§ Work instruction
Search the records for lines that contain the word "datetime". Copy them all.

§ Record excerpts
★ ★ ★ ★

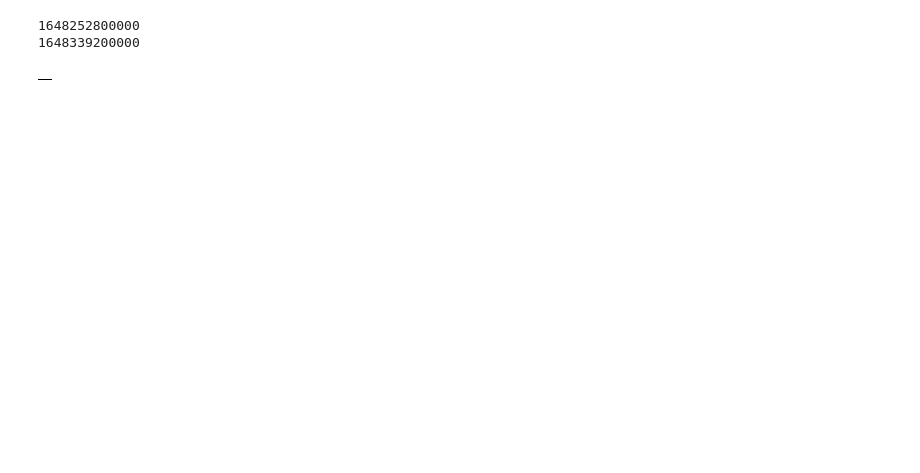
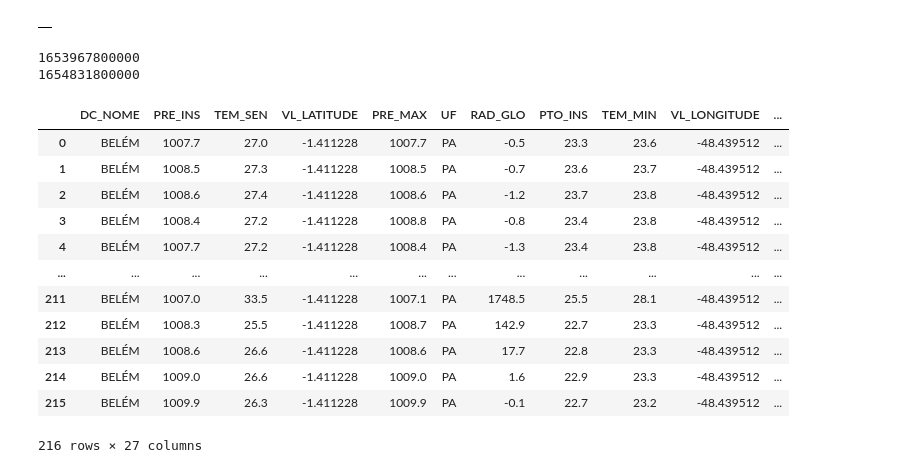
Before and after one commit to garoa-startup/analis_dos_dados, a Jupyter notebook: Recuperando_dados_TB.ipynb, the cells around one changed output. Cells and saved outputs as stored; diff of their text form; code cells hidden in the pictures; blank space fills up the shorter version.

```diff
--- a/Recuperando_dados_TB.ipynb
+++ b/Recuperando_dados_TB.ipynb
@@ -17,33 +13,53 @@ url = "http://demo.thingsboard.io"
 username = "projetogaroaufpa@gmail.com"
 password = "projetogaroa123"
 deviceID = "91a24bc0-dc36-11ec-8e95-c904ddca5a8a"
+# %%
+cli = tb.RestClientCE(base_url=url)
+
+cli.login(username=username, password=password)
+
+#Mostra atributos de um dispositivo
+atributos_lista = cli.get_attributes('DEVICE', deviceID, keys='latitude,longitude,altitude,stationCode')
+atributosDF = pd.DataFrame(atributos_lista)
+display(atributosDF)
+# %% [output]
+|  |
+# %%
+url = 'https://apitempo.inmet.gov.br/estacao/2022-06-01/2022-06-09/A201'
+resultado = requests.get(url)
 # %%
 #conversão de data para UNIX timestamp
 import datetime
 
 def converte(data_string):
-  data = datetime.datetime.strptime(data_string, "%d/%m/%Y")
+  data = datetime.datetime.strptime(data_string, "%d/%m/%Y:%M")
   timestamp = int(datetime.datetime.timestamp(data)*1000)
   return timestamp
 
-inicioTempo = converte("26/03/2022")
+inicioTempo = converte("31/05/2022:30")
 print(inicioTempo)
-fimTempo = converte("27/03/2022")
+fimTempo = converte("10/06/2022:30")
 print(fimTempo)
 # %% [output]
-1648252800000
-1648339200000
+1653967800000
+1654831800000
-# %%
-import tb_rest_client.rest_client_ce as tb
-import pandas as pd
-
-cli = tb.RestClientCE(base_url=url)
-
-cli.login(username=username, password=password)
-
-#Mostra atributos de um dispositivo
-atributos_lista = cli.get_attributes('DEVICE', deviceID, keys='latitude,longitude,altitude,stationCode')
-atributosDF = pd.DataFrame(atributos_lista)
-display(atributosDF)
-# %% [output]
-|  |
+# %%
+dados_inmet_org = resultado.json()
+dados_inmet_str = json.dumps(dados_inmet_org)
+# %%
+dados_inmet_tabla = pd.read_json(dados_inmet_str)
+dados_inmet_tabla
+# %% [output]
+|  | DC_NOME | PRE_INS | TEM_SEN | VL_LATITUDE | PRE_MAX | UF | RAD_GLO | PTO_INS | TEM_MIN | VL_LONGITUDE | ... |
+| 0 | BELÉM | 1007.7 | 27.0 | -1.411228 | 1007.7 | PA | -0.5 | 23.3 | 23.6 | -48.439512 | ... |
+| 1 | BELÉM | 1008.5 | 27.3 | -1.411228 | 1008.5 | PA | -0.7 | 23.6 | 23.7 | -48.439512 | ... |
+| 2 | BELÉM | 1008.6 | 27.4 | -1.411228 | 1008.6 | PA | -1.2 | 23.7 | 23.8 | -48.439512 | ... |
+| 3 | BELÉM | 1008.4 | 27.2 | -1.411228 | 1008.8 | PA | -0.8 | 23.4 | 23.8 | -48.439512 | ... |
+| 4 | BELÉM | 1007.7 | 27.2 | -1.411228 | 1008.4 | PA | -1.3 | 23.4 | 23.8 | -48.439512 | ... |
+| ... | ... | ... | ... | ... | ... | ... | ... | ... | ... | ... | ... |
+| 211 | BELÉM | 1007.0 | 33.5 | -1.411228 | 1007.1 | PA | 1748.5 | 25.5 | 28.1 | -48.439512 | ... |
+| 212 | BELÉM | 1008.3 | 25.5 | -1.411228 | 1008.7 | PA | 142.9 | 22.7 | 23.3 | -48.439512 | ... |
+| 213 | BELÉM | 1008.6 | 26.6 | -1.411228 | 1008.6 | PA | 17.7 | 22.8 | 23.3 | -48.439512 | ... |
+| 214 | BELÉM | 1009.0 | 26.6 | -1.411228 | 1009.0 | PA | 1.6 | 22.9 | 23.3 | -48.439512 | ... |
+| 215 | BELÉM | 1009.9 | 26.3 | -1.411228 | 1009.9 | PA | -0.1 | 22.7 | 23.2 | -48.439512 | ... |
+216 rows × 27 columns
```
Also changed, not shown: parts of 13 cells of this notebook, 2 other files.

★ ★ ★ ★

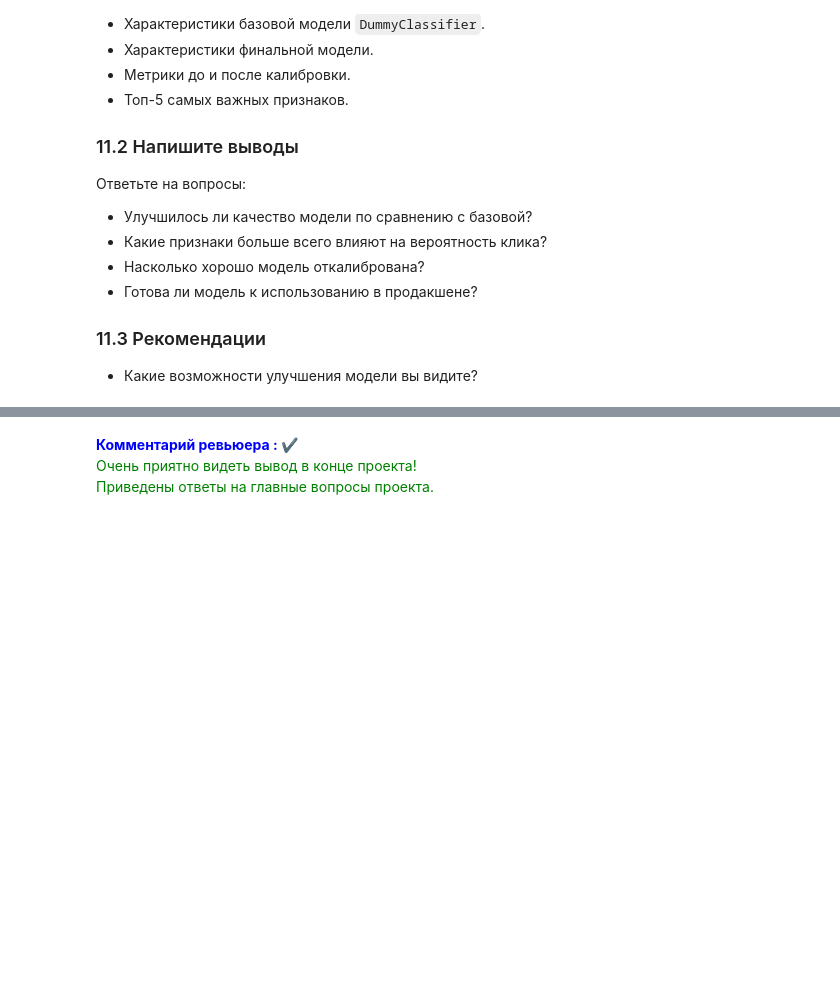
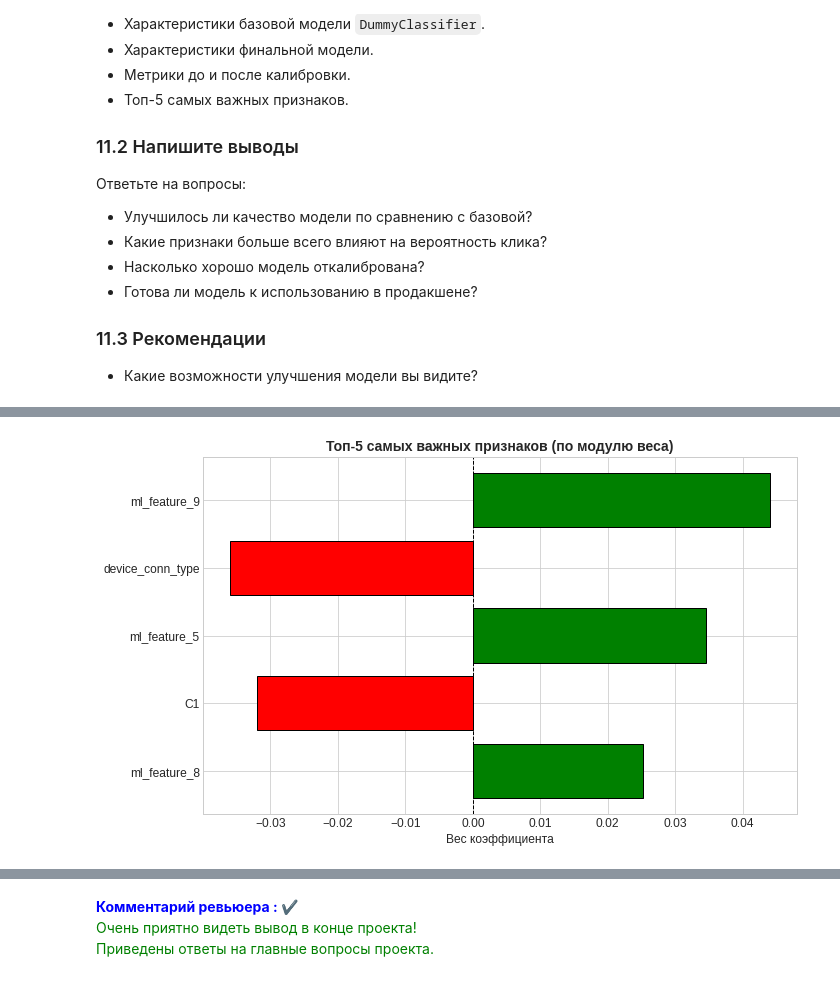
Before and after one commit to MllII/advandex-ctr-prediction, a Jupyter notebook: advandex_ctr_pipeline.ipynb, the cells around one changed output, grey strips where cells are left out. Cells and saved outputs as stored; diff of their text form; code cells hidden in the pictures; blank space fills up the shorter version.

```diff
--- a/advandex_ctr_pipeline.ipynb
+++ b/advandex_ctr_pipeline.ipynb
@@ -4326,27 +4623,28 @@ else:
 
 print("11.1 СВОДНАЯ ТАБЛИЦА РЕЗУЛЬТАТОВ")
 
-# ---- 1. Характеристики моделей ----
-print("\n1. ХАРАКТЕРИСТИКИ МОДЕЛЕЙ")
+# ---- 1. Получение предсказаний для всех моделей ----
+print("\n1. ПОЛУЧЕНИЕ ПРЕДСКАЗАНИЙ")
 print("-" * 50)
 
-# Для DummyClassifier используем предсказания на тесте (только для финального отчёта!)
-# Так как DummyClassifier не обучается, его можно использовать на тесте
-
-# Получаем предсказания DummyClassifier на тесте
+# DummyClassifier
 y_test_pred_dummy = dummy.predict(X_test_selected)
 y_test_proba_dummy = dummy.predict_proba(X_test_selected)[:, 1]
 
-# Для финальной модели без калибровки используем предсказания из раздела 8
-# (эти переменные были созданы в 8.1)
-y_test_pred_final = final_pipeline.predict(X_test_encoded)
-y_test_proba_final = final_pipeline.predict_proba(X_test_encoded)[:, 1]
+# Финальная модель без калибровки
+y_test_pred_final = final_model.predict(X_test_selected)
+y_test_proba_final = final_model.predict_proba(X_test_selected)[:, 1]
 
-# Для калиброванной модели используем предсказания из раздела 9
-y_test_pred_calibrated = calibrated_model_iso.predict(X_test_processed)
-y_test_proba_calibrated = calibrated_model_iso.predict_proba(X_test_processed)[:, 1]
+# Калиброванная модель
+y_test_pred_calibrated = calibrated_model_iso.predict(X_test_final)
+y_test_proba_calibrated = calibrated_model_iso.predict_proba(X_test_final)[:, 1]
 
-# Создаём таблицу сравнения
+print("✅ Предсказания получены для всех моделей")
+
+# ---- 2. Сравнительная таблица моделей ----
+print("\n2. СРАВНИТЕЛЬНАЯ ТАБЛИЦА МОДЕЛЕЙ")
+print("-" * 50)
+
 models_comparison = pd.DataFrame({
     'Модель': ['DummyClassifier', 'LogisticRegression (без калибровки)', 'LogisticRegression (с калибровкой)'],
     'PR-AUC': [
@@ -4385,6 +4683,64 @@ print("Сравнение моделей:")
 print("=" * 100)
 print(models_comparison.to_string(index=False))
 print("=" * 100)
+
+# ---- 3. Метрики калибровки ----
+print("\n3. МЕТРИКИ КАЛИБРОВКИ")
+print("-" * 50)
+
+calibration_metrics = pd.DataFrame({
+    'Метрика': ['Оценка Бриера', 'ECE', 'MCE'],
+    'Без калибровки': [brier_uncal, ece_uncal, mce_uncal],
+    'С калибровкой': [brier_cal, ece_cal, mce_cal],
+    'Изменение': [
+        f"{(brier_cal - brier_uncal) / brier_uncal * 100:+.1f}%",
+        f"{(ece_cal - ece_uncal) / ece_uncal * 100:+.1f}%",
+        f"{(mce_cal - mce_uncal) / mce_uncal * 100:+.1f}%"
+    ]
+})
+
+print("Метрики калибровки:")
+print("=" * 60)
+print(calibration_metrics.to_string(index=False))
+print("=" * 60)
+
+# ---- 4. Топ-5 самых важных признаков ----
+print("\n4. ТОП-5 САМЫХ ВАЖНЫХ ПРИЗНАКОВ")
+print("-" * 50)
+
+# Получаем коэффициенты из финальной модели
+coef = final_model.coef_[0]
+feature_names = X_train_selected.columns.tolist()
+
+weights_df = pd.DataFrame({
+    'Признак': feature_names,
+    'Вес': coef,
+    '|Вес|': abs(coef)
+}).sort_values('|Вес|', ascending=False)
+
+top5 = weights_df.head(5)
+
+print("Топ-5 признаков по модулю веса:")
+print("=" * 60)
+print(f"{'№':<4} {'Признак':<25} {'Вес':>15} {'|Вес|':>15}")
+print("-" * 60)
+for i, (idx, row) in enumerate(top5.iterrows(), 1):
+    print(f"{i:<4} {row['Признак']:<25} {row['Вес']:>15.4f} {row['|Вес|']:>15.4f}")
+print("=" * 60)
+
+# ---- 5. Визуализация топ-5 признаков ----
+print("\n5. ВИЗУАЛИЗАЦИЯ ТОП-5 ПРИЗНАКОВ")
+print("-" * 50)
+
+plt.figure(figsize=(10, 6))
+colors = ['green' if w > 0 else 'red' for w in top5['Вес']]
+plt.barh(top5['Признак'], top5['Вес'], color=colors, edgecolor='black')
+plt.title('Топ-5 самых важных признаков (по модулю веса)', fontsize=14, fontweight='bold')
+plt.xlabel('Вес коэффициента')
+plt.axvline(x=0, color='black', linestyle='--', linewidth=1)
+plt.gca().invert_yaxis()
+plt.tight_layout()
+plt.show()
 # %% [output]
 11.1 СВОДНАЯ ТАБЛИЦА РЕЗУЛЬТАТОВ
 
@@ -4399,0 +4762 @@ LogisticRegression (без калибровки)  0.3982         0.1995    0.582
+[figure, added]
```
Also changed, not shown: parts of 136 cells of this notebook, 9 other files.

★ ★ ★ ★

§ Exercise answer
 import datetime
-  data = datetime.datetime.strptime(data_string, "%d/%m/%Y")
+  data = datetime.datetime.strptime(data_string, "%d/%m/%Y:%M")
   timestamp = int(datetime.datetime.timestamp(data)*1000)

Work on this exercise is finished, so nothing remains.